Other times you can – sort of – identify the cause: you're frightened about something or worried or sad or unhappy for reasons that are generally obvious.
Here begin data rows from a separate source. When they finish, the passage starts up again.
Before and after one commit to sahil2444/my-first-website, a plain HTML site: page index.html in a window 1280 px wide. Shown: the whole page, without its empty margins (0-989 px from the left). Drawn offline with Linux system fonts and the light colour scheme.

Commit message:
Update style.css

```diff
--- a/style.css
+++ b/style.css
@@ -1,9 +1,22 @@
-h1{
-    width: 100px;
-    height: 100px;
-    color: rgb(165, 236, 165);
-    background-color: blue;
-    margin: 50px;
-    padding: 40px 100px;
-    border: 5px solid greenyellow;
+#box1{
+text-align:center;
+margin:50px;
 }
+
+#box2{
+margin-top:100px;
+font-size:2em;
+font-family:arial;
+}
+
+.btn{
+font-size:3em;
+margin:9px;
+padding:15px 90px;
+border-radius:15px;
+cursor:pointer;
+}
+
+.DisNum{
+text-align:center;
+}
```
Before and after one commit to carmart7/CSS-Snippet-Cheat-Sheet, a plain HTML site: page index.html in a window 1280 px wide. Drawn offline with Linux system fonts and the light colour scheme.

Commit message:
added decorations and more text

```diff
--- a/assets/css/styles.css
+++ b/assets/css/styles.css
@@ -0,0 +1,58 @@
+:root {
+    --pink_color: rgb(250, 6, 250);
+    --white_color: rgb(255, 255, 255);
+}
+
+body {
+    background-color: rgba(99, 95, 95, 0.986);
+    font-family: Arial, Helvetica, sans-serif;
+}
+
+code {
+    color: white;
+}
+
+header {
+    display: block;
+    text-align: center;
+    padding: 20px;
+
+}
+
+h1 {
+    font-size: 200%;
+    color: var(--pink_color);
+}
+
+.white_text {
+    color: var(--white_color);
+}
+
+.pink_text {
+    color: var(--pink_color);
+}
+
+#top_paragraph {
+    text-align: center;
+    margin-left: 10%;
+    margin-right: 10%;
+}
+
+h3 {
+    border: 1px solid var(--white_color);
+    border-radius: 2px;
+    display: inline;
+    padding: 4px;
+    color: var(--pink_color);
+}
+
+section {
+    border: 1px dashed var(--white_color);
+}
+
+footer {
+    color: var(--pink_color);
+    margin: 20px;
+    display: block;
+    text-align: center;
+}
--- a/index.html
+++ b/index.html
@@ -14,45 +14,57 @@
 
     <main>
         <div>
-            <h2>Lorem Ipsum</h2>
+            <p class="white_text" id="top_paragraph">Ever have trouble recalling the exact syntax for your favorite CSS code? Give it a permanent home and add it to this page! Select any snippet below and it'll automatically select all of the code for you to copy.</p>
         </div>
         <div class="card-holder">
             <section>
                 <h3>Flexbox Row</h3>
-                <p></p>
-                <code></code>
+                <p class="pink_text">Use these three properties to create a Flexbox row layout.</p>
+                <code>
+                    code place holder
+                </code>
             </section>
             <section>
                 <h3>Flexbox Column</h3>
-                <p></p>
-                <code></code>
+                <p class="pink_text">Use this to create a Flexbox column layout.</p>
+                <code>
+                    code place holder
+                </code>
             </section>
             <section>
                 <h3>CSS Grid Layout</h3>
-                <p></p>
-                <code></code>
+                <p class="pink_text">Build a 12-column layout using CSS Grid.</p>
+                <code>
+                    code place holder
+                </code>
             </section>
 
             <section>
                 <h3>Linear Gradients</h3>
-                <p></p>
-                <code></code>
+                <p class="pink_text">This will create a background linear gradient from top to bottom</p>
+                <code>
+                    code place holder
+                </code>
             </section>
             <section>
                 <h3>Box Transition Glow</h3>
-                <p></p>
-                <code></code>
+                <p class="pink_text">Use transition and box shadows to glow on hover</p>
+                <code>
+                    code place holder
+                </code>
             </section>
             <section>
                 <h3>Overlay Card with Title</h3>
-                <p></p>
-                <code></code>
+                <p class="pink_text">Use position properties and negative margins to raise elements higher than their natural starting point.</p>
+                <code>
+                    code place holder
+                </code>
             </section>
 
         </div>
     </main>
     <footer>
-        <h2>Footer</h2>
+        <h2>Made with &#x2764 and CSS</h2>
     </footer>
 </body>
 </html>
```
Aside from chronic depression (which news stories tell me is widespread), dark moods eventually lift and we move on.
Nowadays, since I was diagnosed in October with inoperable cancer, I can easily identify the cause of black moods: it is the aftermath of chemotherapy, those days when I'm physically unwell that produce grim thoughts and feelings.
That's when I become convinced I will die before the day is out, before I have finished notes for my healthcare proxy and beneficiary to help her find all the information she will need.
It's when I imagine I will die before anyone thinks I will and lie rotting in my bed until someone wonders where Ronni is.
It's when I can't read or watch television because my deep, dispirited mind tells me there is no point to doing anything because I will be dead soon.
Yes, I know I have told you about how much I believe death is part of life, about how curious I am about these last weeks and months, and how lucky I am to have this have time.
But I also have days with dreadful thoughts that drag me down below where I think I can ever crawl back out again.
At the time, this always feels more real that the good times - until...
Like Saturday morning when the chemo fuzziness and fatigue lift and I'm a normal person again. (And no, I don't need any advice - I'm just reporting the weather from the frontier.)